There is a growing body of evidence on effective support for children and young people with SEN in the school/college environment, and some evidence for effective interventions for supporting young people with complex SEN (those with statements of SEN or Education, Health and Care (EHC) plans) into employment. However, less is currently known about strategies and interventions that are successful in supporting the broader ‘SEN support’ group – young people with SEN but without a statement or EHC plan - into employment.

This project aims to address this evidence gap by considering existing literature on effective employment-related support for 16-19 year-old learners with less complex SEN (defined for the purposes of this study as the SEN support group).

A key feature of both the 2014 SEND reforms and the government’s ongoing reforms of post-16 technical education is a focus on preparing children and young people for adult life, including employment. This is reflected in both the SEND Code of Practice and in DfE’s recent Post-16 Skills Plan and independent report on technical education, both of which emphasise the importance of aligning 16-19 programmes of education and training with employer needs, so that young people are better prepared to enter and progress in their jobs and careers.

It is in the context of these changes that IER was commissioned by DfE to undertake a Rapid Evidence Assessment focusing on preparation for employment for learners with less complex special educational needs (SEN), aiming to assess which types of provision are most effective at giving 16-19 year olds on SEN support the skills, knowledge and experience they need to progress into work. The rapid evidence assessment (REA) included a formal evidence review of academic literature as well as ‘grey’ literature. In addition, the researchers undertook analysis of the Labour Force Survey, and the Next Steps/Longitudinal Survey of Young people in England (LSYPE).

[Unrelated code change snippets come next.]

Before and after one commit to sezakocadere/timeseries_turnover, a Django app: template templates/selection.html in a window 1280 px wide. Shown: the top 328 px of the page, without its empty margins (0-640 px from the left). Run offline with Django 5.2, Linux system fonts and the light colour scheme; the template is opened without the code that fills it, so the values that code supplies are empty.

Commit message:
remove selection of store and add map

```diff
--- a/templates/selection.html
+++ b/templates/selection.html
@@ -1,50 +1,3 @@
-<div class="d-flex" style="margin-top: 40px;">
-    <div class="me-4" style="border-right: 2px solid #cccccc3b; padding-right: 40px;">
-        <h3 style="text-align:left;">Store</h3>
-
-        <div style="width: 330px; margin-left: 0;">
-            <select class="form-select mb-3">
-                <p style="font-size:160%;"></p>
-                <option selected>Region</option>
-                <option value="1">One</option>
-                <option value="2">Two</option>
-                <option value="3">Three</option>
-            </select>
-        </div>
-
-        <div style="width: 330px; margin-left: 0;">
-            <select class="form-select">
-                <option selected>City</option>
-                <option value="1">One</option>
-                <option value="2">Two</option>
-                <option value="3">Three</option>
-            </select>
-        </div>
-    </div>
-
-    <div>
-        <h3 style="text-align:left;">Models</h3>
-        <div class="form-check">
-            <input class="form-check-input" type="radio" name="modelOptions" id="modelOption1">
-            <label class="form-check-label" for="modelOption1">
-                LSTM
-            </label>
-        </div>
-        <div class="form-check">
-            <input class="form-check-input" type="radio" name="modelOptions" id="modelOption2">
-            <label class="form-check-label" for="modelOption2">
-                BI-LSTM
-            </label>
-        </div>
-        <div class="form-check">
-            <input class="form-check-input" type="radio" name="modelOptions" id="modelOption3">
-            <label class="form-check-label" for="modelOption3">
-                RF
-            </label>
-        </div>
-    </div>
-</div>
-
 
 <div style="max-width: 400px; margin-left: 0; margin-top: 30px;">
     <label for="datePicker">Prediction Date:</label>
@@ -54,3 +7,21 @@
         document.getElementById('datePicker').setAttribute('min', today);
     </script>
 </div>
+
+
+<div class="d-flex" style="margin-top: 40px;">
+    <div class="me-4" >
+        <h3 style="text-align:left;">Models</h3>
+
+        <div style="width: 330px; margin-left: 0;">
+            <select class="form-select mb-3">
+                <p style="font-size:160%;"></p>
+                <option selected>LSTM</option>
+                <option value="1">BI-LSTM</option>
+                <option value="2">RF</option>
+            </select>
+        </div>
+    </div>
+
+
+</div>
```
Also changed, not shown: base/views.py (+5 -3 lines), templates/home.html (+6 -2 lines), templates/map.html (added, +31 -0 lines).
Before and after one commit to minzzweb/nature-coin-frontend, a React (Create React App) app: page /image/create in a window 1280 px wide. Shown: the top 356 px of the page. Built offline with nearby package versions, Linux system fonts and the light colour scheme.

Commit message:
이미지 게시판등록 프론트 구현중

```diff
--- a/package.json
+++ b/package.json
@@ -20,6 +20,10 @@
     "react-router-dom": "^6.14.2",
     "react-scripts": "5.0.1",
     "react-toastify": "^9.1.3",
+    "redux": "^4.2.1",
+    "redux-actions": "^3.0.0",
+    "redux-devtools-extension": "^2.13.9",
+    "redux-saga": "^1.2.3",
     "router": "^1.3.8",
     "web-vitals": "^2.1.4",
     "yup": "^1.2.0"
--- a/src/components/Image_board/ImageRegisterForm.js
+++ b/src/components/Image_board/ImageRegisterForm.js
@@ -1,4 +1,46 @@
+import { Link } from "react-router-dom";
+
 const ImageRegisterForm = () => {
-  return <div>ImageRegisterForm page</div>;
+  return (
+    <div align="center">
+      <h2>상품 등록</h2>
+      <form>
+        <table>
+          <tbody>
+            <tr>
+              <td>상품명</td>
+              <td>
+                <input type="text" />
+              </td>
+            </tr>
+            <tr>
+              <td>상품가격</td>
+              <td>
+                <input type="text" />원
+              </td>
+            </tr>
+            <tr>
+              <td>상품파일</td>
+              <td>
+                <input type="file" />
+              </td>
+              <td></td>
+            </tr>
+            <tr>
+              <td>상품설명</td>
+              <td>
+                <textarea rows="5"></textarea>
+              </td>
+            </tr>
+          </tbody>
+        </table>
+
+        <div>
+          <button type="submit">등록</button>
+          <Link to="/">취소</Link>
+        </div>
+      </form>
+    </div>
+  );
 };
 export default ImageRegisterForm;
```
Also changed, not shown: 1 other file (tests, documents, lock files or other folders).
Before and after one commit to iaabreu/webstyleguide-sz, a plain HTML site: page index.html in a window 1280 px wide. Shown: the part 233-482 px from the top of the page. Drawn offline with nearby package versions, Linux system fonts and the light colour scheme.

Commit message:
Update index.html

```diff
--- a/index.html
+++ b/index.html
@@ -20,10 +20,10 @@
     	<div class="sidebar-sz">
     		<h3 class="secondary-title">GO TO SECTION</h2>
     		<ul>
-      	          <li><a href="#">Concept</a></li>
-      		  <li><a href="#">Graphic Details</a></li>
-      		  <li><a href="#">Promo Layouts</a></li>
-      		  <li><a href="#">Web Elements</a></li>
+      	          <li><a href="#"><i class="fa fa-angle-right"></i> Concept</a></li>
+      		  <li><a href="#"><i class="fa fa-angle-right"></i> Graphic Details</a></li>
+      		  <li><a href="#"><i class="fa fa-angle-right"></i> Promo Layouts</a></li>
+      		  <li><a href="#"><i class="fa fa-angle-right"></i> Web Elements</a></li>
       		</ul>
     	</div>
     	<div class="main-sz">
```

Project Team:

Peter Dickinson (Principal Investigator)

Mairi Ann Cullen

Daria Luchinskaya

Project duration:

January 2018 - June 2018